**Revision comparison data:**
• • • • •
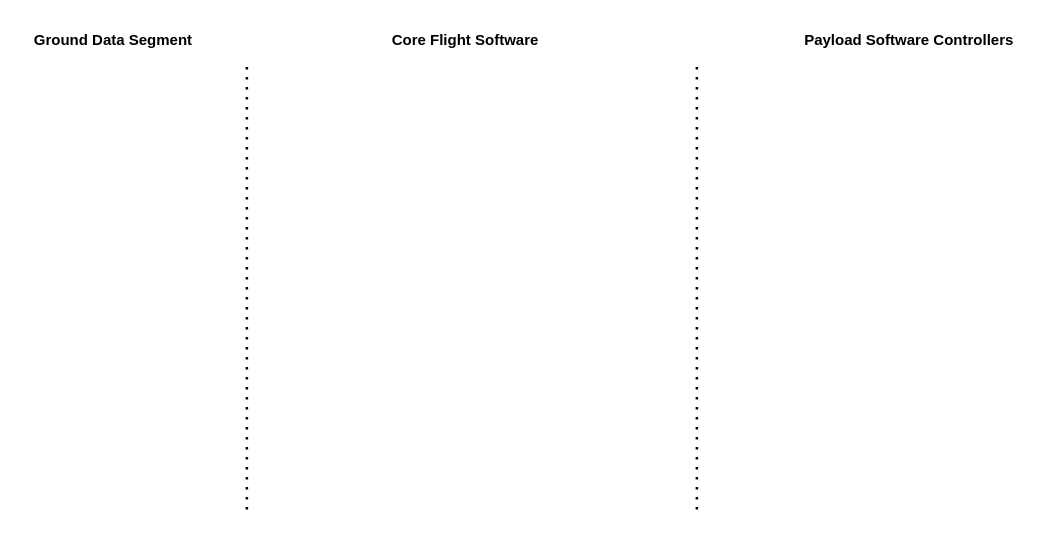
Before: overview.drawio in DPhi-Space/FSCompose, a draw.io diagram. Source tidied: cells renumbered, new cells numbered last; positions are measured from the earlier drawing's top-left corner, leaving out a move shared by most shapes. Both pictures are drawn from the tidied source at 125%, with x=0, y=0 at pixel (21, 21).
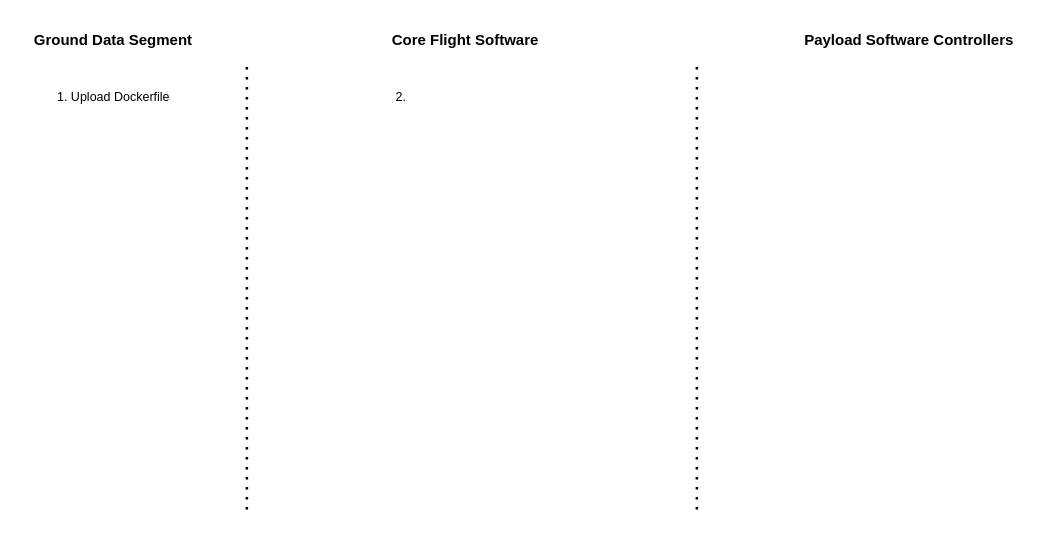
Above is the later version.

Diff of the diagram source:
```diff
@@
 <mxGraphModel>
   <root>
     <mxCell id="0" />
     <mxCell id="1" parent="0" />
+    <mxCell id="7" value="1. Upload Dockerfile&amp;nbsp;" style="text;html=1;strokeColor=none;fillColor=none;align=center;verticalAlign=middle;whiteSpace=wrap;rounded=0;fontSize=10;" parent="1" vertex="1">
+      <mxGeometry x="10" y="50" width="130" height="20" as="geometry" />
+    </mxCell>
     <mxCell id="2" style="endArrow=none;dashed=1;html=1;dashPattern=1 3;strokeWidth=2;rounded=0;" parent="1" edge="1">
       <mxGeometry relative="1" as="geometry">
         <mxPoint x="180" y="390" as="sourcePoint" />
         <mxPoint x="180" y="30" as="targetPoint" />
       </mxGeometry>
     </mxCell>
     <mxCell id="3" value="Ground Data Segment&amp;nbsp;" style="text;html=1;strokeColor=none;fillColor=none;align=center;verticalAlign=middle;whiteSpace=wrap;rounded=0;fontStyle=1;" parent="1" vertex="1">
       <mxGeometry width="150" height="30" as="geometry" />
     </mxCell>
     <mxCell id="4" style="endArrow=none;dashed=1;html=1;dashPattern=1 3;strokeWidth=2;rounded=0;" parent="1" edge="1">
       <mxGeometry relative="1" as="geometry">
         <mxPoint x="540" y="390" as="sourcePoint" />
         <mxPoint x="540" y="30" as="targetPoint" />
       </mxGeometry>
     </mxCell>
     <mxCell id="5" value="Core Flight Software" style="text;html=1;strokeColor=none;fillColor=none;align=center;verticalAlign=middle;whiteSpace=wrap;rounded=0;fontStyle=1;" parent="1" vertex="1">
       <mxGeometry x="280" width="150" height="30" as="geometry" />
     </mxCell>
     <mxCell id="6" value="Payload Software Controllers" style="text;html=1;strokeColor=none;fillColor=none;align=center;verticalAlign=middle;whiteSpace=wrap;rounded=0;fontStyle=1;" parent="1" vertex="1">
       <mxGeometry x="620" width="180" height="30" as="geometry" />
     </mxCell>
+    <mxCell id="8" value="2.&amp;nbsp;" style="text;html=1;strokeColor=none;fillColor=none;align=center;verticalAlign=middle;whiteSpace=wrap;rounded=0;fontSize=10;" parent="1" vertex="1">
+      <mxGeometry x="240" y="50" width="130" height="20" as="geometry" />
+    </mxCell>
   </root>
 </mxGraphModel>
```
• • • • •
**WORK TASK:** The answer must restate each entry word for word and contain no images.

**TASK SOLUTION:**
Before: overview.drawio in DPhi-Space/FSCompose, a draw.io diagram. Source tidied: cells renumbered, new cells numbered last; positions are measured from the earlier drawing's top-left corner, leaving out a move shared by most shapes. Both pictures are drawn from the tidied source at 125%, with x=0, y=0 at pixel (21, 21).
Above is the later version.

Diff of the diagram source:
```diff
@@
 <mxGraphModel>
   <root>
     <mxCell id="0" />
     <mxCell id="1" parent="0" />
+    <mxCell id="7" value="1. Upload Dockerfile&amp;nbsp;" style="text;html=1;strokeColor=none;fillColor=none;align=center;verticalAlign=middle;whiteSpace=wrap;rounded=0;fontSize=10;" parent="1" vertex="1">
+      <mxGeometry x="10" y="50" width="130" height="20" as="geometry" />
+    </mxCell>
     <mxCell id="2" style="endArrow=none;dashed=1;html=1;dashPattern=1 3;strokeWidth=2;rounded=0;" parent="1" edge="1">
       <mxGeometry relative="1" as="geometry">
         <mxPoint x="180" y="390" as="sourcePoint" />
         <mxPoint x="180" y="30" as="targetPoint" />
       </mxGeometry>
     </mxCell>
     <mxCell id="3" value="Ground Data Segment&amp;nbsp;" style="text;html=1;strokeColor=none;fillColor=none;align=center;verticalAlign=middle;whiteSpace=wrap;rounded=0;fontStyle=1;" parent="1" vertex="1">
       <mxGeometry width="150" height="30" as="geometry" />
     </mxCell>
     <mxCell id="4" style="endArrow=none;dashed=1;html=1;dashPattern=1 3;strokeWidth=2;rounded=0;" parent="1" edge="1">
       <mxGeometry relative="1" as="geometry">
         <mxPoint x="540" y="390" as="sourcePoint" />
         <mxPoint x="540" y="30" as="targetPoint" />
       </mxGeometry>
     </mxCell>
     <mxCell id="5" value="Core Flight Software" style="text;html=1;strokeColor=none;fillColor=none;align=center;verticalAlign=middle;whiteSpace=wrap;rounded=0;fontStyle=1;" parent="1" vertex="1">
       <mxGeometry x="280" width="150" height="30" as="geometry" />
     </mxCell>
     <mxCell id="6" value="Payload Software Controllers" style="text;html=1;strokeColor=none;fillColor=none;align=center;verticalAlign=middle;whiteSpace=wrap;rounded=0;fontStyle=1;" parent="1" vertex="1">
       <mxGeometry x="620" width="180" height="30" as="geometry" />
     </mxCell>
+    <mxCell id="8" value="2.&amp;nbsp;" style="text;html=1;strokeColor=none;fillColor=none;align=center;verticalAlign=middle;whiteSpace=wrap;rounded=0;fontSize=10;" parent="1" vertex="1">
+      <mxGeometry x="240" y="50" width="130" height="20" as="geometry" />
+    </mxCell>
   </root>
 </mxGraphModel>
```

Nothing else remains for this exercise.